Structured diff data
--------------------

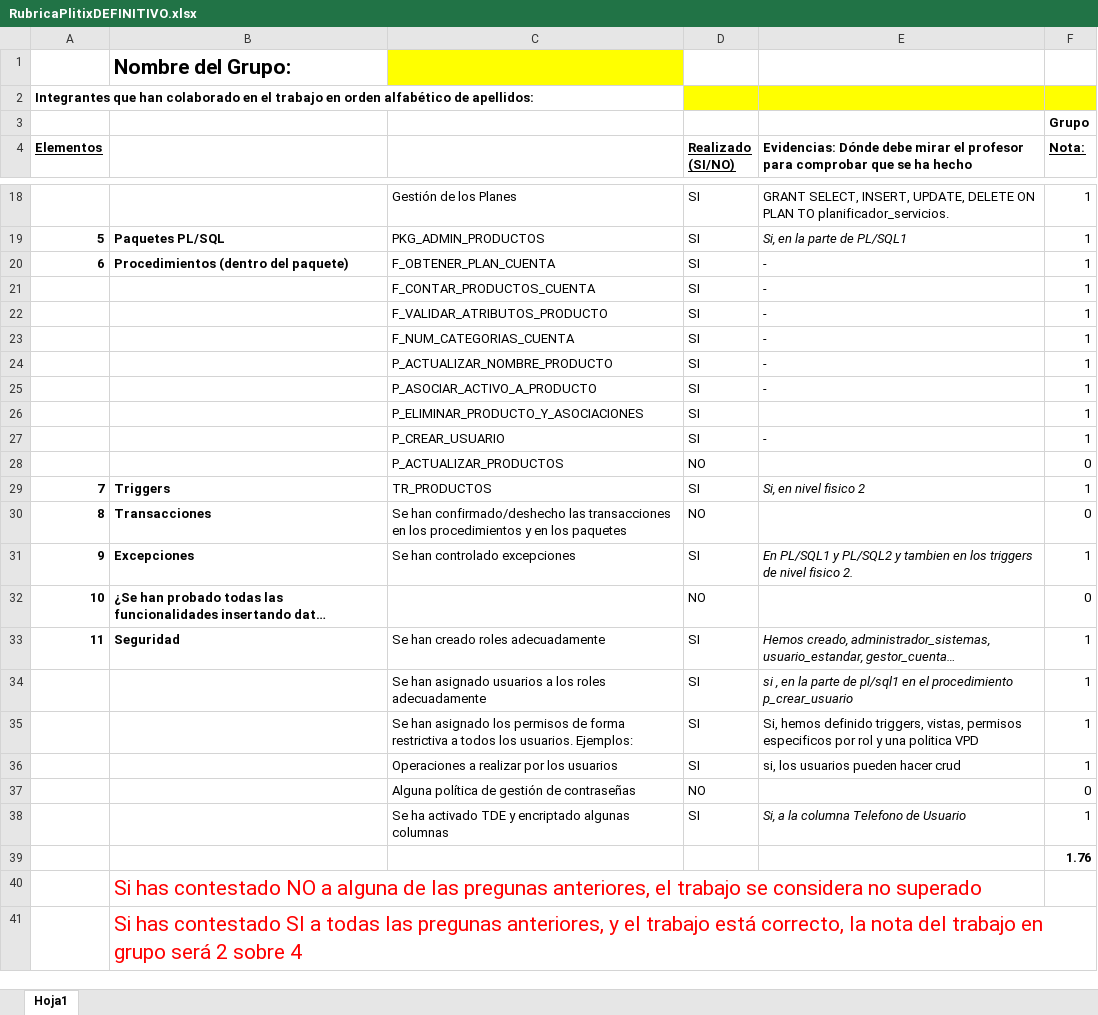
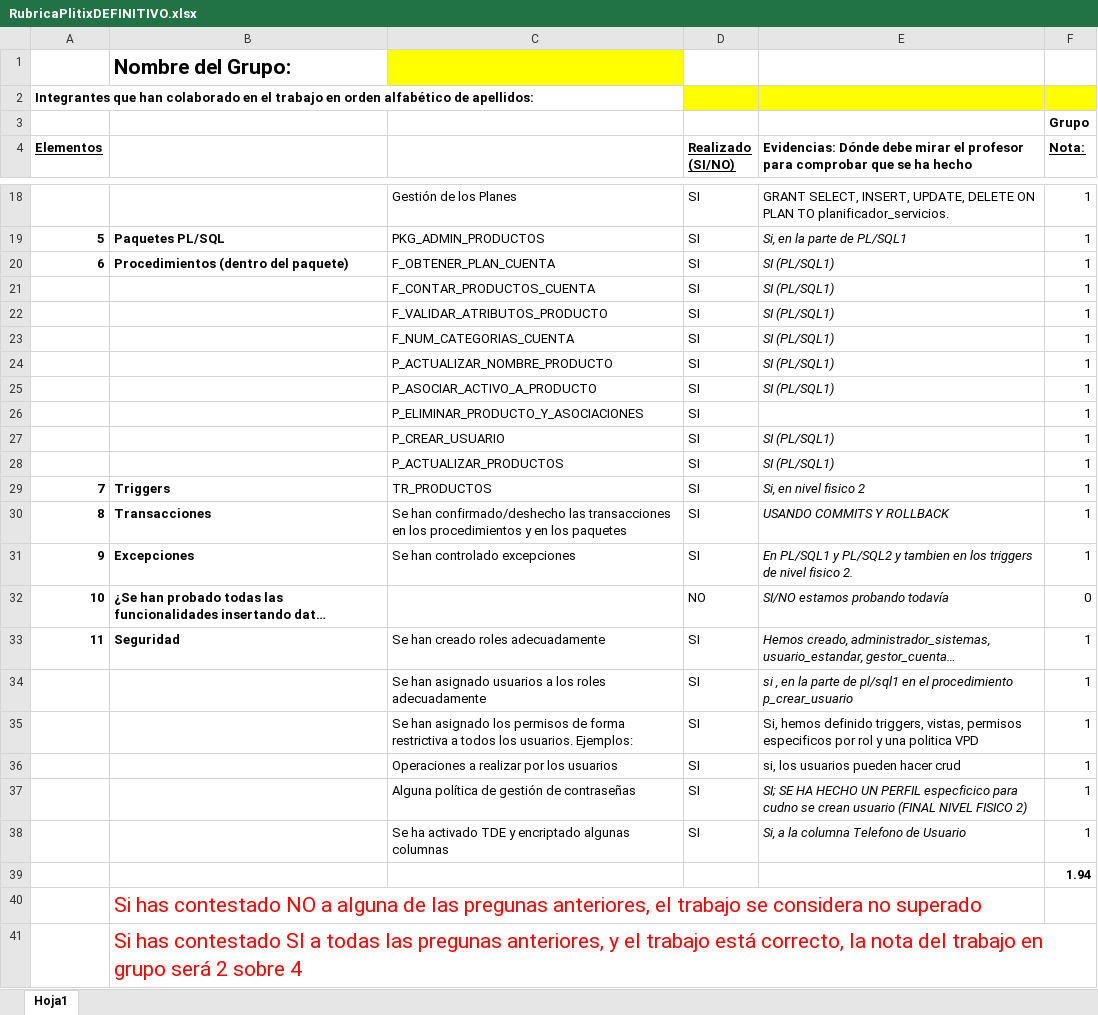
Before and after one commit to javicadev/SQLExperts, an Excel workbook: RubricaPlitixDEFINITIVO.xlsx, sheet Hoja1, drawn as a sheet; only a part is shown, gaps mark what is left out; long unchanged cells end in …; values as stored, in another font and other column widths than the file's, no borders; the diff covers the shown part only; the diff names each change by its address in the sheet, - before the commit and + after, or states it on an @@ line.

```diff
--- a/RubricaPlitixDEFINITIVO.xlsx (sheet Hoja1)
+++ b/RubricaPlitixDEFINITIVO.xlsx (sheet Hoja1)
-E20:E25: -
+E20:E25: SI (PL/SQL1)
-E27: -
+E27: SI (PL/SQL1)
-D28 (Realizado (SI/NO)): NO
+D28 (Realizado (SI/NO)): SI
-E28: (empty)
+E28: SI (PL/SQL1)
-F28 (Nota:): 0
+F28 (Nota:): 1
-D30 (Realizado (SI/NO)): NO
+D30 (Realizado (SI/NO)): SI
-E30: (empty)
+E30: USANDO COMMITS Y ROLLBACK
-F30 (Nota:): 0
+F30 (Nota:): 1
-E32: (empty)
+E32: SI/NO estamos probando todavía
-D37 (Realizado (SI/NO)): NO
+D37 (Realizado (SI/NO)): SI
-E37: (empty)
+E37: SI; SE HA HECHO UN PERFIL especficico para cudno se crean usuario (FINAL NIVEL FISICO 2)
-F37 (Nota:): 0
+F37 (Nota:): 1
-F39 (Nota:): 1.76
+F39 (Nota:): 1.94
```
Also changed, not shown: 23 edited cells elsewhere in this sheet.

--------------------

• **Try it**
Repeat the data above exactly; images are not part of the copy.

• **Written answer**
Before and after one commit to javicadev/SQLExperts, an Excel workbook: RubricaPlitixDEFINITIVO.xlsx, sheet Hoja1, drawn as a sheet; only a part is shown, gaps mark what is left out; long unchanged cells end in …; values as stored, in another font and other column widths than the file's, no borders; the diff covers the shown part only; the diff names each change by its address in the sheet, - before the commit and + after, or states it on an @@ line.

```diff
--- a/RubricaPlitixDEFINITIVO.xlsx (sheet Hoja1)
+++ b/RubricaPlitixDEFINITIVO.xlsx (sheet Hoja1)
-E20:E25: -
+E20:E25: SI (PL/SQL1)
-E27: -
+E27: SI (PL/SQL1)
-D28 (Realizado (SI/NO)): NO
+D28 (Realizado (SI/NO)): SI
-E28: (empty)
+E28: SI (PL/SQL1)
-F28 (Nota:): 0
+F28 (Nota:): 1
-D30 (Realizado (SI/NO)): NO
+D30 (Realizado (SI/NO)): SI
-E30: (empty)
+E30: USANDO COMMITS Y ROLLBACK
-F30 (Nota:): 0
+F30 (Nota:): 1
-E32: (empty)
+E32: SI/NO estamos probando todavía
-D37 (Realizado (SI/NO)): NO
+D37 (Realizado (SI/NO)): SI
-E37: (empty)
+E37: SI; SE HA HECHO UN PERFIL especficico para cudno se crean usuario (FINAL NIVEL FISICO 2)
-F37 (Nota:): 0
+F37 (Nota:): 1
-F39 (Nota:): 1.76
+F39 (Nota:): 1.94
```
Also changed, not shown: 23 edited cells elsewhere in this sheet.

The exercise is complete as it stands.